:: Records to process ::

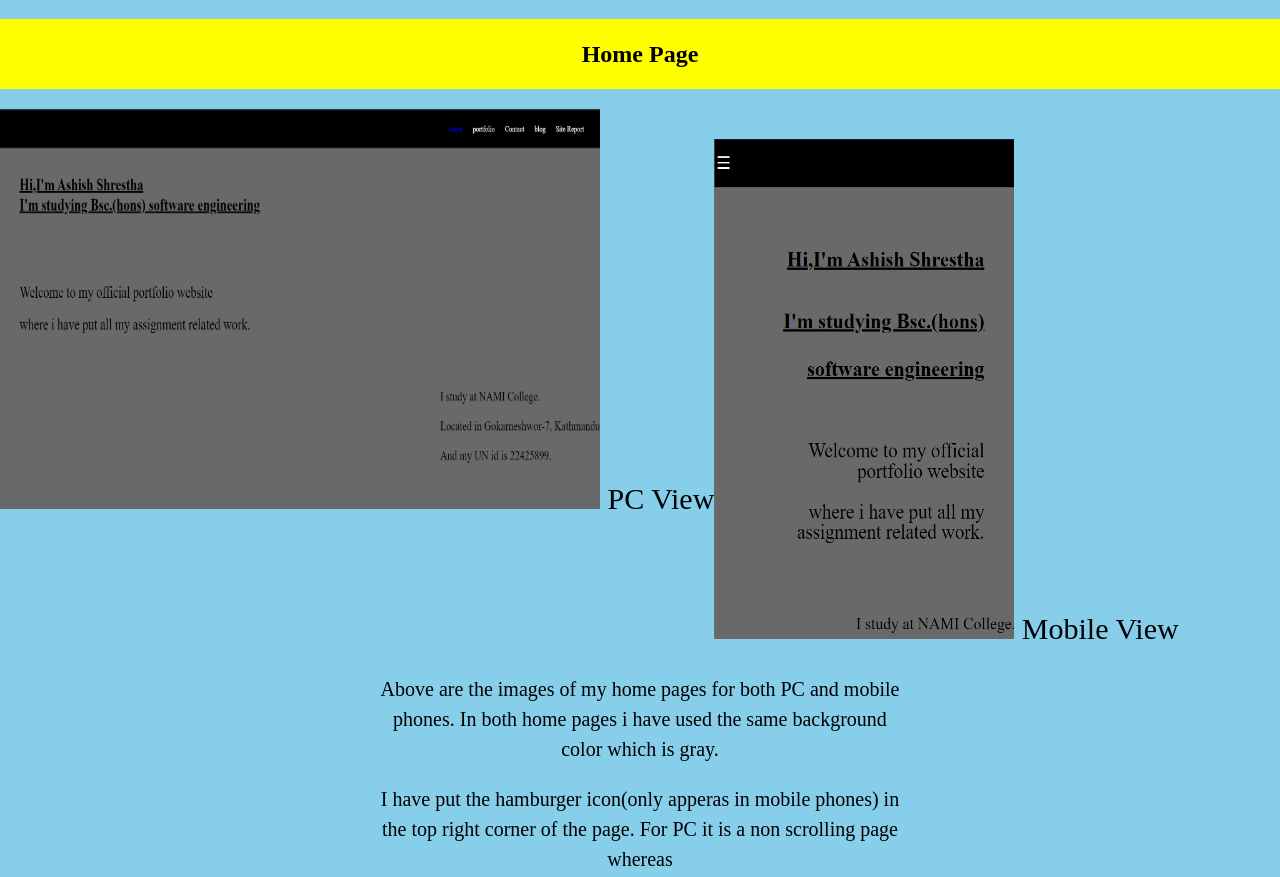
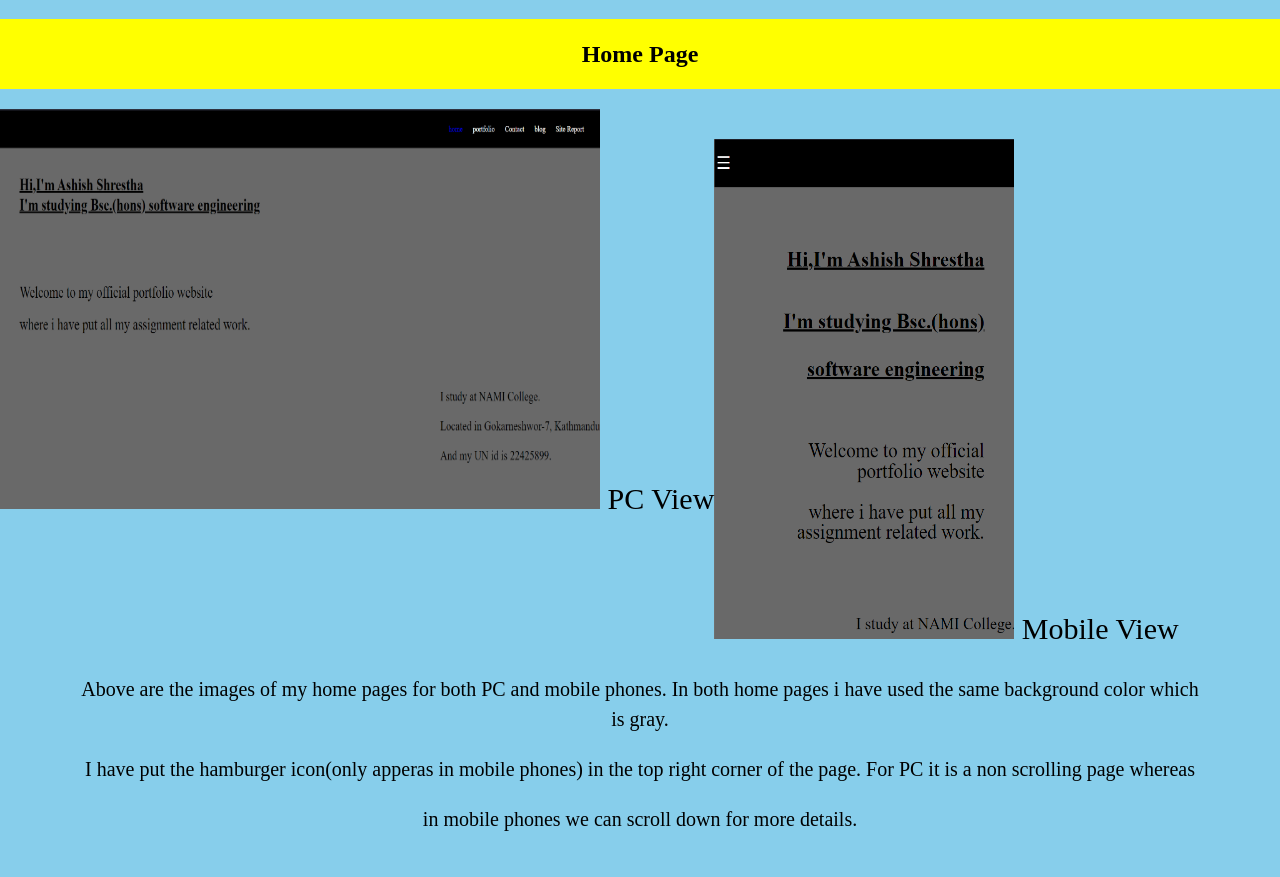
Before and after one commit to ashish030/assignment, a plain HTML site: page report.html in a window 1280 px wide. Shown: the part 1197-2074 px from the top of the page. Drawn offline with Linux system fonts and the light colour scheme.

Commit message:
css modified

```diff
--- a/assign.css
+++ b/assign.css
@@ -223,8 +223,7 @@ ol{
 	float: right;
 }
 .home_page{
-	padding: 300px;
-	padding-bottom: 0;
+
 	text-align: center;
 	font-size: 20px;
 	border: solid;
```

:: Required work ::
Your reply should hold every line above exactly as written and none of the pictures.

:: Expected answer ::
Before and after one commit to ashish030/assignment, a plain HTML site: page report.html in a window 1280 px wide. Shown: the part 1197-2074 px from the top of the page. Drawn offline with Linux system fonts and the light colour scheme.

Commit message:
css modified

```diff
--- a/assign.css
+++ b/assign.css
@@ -223,8 +223,7 @@ ol{
 	float: right;
 }
 .home_page{
-	padding: 300px;
-	padding-bottom: 0;
+
 	text-align: center;
 	font-size: 20px;
 	border: solid;
```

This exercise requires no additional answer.